Scotland (Part 1)





Grand Central Train and Hotel









Taxis



Our first hotel







Our first dinner









Loch Lomond (loch means lake)



First stop for break time



Our bus driver



Megan, our tour director, and Kerstin, our travel agent



Our ASL interpreters:
  David Jones of Illinois, Kymme Van Cleef of New Jersey and Tony Bray of Florida





















Caldeonian Canal with locks



Small store selling Scottish items









Urquhart Castle at Loch Ness



Loch Ness behind Sara and Mack



Calling for "Nessie", the monster





Hotel in Inverness, Scotland









St. Mary's Catholic Church built in 1837









Culloden Battlefield



Battle between Scottish and British (Government in red) soldiers
 








The Cottage at Culloden - Field quarters used by government forces



This cairn marks where the fiercest fighting took place.



GlenGrant Distillery
A Speyside distillery, that produces single malt Scotch whiskey.
Also, best known for their blended scotch whiskey.
The world's second-biggest single malt whiskey brand







Scottish Whiskey on the Rocks
 


































Going to Balmoral Castle; our bus had to go across this narrow bridge.





Balmoral Castle
Scottish Home to the Royal Family
No photography inside



























Our tour director said Prince William definitely was on that helicopter.



Going to Edinburgh, Scotland





Crossing to Edinburgh, Scotland
Forth Railway Bridge (far background) opened in March 1890
First Steel Structure in United Kingdom



Scottish Dinner with Entertainment
 

 






















Haggis Ceremony

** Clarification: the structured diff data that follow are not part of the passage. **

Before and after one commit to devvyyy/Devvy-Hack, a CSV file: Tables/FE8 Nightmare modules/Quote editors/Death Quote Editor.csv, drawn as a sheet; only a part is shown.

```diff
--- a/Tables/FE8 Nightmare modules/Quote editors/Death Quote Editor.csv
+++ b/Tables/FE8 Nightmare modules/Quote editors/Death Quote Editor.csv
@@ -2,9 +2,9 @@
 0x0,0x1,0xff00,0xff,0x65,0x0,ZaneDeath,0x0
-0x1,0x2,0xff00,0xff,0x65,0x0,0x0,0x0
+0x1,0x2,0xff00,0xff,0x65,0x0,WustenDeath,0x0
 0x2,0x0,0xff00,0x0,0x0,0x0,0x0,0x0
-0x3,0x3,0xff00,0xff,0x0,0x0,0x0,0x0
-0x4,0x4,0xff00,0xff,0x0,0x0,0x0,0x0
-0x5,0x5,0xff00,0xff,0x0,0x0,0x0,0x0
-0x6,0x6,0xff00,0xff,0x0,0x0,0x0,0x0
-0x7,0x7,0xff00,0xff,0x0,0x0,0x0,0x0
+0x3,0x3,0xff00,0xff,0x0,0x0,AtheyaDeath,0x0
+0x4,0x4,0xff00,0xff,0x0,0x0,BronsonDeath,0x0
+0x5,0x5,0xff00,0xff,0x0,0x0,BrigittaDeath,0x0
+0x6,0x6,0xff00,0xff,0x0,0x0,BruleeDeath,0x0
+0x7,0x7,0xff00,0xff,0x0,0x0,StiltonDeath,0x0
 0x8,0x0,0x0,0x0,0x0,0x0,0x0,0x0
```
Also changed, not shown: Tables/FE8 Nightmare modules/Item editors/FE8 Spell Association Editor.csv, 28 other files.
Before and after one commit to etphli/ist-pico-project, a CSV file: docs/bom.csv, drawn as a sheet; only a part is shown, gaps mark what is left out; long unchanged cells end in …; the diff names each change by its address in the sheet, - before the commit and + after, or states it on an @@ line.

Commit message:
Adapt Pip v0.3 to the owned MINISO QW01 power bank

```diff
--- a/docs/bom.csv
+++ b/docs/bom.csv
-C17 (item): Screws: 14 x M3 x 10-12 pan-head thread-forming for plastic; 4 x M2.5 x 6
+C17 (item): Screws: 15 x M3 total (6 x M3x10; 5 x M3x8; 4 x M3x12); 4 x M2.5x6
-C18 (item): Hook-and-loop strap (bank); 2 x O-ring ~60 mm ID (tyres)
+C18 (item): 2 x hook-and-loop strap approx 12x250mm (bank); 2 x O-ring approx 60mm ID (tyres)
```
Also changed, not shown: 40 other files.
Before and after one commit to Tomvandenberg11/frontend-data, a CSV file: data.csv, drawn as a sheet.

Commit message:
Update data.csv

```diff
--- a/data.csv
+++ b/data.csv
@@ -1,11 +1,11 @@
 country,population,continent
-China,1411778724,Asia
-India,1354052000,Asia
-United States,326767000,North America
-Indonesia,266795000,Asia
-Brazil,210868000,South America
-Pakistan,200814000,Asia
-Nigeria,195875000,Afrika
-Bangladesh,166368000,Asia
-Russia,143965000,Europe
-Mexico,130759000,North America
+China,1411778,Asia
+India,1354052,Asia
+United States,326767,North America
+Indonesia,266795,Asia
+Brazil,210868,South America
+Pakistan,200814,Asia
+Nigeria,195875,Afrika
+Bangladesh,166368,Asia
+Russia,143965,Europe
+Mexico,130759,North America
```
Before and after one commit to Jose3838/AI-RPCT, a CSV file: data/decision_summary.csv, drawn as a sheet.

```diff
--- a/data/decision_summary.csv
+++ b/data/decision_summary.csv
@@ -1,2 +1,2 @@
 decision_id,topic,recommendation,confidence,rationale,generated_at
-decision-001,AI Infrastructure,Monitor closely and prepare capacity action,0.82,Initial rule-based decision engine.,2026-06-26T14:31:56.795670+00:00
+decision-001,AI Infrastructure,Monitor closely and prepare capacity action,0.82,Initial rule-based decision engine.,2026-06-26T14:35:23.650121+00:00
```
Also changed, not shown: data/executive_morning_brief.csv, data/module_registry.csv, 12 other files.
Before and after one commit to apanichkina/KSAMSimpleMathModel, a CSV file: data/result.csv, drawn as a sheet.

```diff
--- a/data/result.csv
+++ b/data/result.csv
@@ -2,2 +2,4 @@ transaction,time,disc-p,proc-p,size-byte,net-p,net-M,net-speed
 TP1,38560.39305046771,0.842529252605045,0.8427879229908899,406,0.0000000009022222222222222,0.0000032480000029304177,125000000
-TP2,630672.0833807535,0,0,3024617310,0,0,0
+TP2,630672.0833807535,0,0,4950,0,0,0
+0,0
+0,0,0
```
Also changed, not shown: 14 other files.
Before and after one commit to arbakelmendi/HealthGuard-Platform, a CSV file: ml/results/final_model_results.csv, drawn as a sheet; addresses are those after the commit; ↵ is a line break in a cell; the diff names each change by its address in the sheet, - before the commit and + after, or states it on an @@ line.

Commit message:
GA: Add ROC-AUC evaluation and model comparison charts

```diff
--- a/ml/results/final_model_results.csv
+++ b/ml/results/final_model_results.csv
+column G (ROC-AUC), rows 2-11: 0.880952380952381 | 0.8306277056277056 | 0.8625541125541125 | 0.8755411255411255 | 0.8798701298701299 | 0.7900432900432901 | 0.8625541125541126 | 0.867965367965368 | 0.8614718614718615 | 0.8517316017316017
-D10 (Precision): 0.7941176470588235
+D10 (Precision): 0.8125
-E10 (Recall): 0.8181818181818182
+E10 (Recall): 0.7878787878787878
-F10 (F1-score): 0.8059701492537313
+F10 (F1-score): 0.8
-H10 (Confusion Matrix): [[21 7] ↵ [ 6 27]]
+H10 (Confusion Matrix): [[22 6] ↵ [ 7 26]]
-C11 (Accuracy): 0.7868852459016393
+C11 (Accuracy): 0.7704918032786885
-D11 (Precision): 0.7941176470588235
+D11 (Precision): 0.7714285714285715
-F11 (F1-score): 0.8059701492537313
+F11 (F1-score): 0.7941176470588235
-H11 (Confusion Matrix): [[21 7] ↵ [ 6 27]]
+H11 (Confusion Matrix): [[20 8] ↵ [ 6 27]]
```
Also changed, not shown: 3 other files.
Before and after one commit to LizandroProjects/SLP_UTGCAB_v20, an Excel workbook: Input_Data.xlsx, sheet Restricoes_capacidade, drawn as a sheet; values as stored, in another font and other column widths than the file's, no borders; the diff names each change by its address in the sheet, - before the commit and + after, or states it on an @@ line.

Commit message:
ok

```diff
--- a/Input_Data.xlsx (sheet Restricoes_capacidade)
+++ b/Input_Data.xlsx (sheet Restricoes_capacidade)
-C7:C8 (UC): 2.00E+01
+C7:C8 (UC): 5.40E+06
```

What is Haggis?
    Haggis is a Scottish dish made of the heart, liver and lungs of a sheep or lamb, combined with oats, suet and other herbs and spices, and then cooked in a casing traditionally made of the animal's stomach. Thus, haggis is essentially a form of sausage.
    In a typical recipe, the haggis ingredients, including the organ meats, are cooked and then chopped, seasoned and enclosed in the stomach lining, which is then tied with cooking twine. The trussed haggis is then simmered for several hours. 
    The stomach must be soaked in salted water before preparing the haggis, and in some preparations it is turned inside out before filling. The stomach must be pierced a few times before cooking the haggis so that steam will escape, otherwise it could burst. 
    Haggis is traditionally served with mashed potatoes and puréed turnips, a combination known as "tatties and neeps."     The spices used in seasoning a haggis usually include cayenne pepper, allspice and sometimes nutmeg. 
    For formal occasions, the cooked haggis can be served on a platter with the stomach casing split open. Or portions of haggis can be scooped out and served on individual plates. 
    Modern haggis recipes can involve cooking the haggis ingredients in an artificial casing, or simply baked in a loaf pan using no casing at all.